Young Keith Riddick had a troubled day with the MG despite having a major rebuild over the Winter – the car that is, not the boy. The gearbox seized on the third test prompting Mark McCulloch to get the spare linkage out of the van only to find out that it was seized solid – apparently that was down to sourcing spare parts from scrapyards, sorry, recycling centres, and then not ensuring that they were stripped and checked before putting in the spares box! By the time the car got back to service Mark had the unit rebuilt and then the team swung into action like a well oiled machine – or more like a kids’ rammy at a wedding scramble! At the finish Keith remarked: “1st and 2nd gears are very over-rated. If you don’t have them, you don’t need them – although it needs a new clutch now.” He finished 48th and 4th in class.

Ian Baumgart was another in trouble using this as a shakedown ahead of his home event next weekend. One of the rods operating the gearshift broke on the first loop and he struggled to reach service where it was welded up. Then it broke again, and had to be re-welded and lasted till the finish.
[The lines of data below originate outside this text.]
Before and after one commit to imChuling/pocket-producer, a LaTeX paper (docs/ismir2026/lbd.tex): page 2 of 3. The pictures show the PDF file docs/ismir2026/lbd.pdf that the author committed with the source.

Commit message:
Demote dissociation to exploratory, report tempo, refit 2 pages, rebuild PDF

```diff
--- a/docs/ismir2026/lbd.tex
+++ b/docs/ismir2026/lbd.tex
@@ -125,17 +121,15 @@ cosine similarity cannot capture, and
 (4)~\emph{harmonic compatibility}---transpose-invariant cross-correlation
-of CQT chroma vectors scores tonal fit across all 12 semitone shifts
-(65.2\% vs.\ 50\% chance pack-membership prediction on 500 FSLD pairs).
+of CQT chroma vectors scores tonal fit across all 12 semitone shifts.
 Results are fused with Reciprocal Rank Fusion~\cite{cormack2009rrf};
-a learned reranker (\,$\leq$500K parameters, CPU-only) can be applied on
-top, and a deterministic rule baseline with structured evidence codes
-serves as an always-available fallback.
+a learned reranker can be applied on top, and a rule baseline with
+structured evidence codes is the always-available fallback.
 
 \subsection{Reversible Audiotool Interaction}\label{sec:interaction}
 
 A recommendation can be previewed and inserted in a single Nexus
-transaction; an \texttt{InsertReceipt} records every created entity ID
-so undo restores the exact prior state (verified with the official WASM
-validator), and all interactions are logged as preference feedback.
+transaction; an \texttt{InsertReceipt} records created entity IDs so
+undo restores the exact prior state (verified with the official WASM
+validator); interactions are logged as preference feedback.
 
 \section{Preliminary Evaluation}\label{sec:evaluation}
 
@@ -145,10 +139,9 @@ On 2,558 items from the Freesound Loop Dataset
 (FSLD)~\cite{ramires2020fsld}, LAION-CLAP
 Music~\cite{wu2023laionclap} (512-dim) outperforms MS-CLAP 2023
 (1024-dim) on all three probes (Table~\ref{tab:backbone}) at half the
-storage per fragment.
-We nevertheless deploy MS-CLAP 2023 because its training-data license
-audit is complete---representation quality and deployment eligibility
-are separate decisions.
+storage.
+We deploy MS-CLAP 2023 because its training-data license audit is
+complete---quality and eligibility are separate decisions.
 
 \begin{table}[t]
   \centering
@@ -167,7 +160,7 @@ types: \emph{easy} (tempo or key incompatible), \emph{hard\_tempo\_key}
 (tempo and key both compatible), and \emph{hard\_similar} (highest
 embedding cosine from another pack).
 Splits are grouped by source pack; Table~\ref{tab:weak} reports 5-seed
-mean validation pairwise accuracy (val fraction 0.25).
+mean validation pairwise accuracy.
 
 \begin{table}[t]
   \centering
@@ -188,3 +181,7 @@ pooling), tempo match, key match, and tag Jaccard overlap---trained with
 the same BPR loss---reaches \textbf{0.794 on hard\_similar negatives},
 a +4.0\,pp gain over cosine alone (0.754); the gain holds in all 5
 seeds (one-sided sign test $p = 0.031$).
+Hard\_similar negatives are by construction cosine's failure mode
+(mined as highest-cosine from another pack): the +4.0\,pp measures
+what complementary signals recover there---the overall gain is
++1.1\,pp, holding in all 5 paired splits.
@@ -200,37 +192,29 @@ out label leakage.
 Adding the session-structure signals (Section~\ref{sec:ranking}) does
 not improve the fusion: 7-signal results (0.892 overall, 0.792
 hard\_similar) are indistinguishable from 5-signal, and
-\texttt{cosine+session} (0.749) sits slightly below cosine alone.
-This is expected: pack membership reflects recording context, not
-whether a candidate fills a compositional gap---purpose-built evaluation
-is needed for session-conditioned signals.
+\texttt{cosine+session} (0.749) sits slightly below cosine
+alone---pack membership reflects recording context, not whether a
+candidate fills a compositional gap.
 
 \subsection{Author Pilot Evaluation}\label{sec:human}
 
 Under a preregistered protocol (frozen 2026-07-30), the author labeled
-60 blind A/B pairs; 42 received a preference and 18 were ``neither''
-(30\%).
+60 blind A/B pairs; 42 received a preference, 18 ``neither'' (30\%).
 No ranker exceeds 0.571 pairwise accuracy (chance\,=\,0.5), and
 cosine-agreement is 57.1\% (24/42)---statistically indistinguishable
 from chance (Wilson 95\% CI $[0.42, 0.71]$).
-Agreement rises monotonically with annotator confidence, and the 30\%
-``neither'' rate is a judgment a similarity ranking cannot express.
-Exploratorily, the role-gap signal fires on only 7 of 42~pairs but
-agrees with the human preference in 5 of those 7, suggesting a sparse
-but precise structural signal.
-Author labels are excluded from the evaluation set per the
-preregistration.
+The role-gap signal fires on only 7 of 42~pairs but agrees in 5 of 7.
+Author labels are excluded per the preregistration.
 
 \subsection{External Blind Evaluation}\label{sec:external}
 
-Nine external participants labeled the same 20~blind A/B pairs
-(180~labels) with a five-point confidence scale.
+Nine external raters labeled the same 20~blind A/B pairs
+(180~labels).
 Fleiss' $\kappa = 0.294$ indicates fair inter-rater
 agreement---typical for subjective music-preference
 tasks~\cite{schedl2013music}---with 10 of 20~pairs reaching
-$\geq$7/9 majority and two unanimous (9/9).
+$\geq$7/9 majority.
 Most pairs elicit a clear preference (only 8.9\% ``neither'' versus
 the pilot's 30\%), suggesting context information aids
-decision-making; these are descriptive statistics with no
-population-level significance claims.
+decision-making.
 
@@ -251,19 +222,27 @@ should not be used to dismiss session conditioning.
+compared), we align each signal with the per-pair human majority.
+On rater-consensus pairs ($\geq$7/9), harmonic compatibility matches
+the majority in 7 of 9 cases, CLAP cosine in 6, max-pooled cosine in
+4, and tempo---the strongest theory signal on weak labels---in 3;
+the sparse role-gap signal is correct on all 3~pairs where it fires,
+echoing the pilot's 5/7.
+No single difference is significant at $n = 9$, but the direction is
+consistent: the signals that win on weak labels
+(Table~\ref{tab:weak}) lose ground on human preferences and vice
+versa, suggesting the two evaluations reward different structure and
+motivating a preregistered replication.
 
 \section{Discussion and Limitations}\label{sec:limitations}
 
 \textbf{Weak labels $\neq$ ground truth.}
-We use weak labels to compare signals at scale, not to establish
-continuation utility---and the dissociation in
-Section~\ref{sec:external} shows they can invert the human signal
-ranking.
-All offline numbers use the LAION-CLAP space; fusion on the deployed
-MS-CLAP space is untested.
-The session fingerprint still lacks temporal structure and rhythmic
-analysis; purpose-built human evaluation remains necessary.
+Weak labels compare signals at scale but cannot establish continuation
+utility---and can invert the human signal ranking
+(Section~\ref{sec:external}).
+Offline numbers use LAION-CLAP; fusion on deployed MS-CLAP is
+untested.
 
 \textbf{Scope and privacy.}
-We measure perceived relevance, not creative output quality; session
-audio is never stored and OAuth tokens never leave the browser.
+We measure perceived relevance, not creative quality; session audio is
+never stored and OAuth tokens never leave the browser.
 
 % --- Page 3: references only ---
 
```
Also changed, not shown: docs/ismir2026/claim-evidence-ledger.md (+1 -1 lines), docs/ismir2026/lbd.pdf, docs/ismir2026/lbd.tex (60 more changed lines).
Ian also admitted to one wee mistake: “I went Left when I was told to go Right – I think it’s an age thing!” He finished 66th o/a.

And now an apology. Gordon Alexander was miffed that I had omitted his name from my pre-event Scottish listing: “Do I not count as a Scotsman now that I’ve moved to England?” Oddly enough I had noted the name in recent English event entry lists and results sheets, but given that the home town was Shawbury (in Shropshire) I presumed this was another Gordon Alexander. It isn’t, this is the ex-EACC stalwart from Cumnock who moved south three years back to take up the post of Poultry Director for Heals Farms, so I’ll need to keep an eye out in future. He finished 68th overall in his MG ZR and won his class by 6 seconds. His biggest problem on the day was catching cars in SS2 and 3, smashing his windscreen and lights in the process.

Scott Sloan retired his Vauxhall Corsa at the end of SS4. Like many crews he fell victim to a huge watersplash in SS2 with the Corsa aquaplaning off the road into a ditch. Fortunately spectators were on hand to push him out, but the radiator was clogged with mud. He and David cleared it out to do SS3 but it was still running hot. They took the thermostat out at service but that didn’t appear to help much so they pulled over at the end of SS4 and called it a day.

As for Andrew Gallacher he retired in SS5 after troubles with the flat-shift, but he still came out with the quote of the rally. At first service I noticed that the rear o/s corner had suffered a hit. It wasn’t bad, the light unit had been bashed and the bumper torn, and when I asked what the rear of the car had hit, he said: “I have no idea, I was in the front at the time.” Priceless.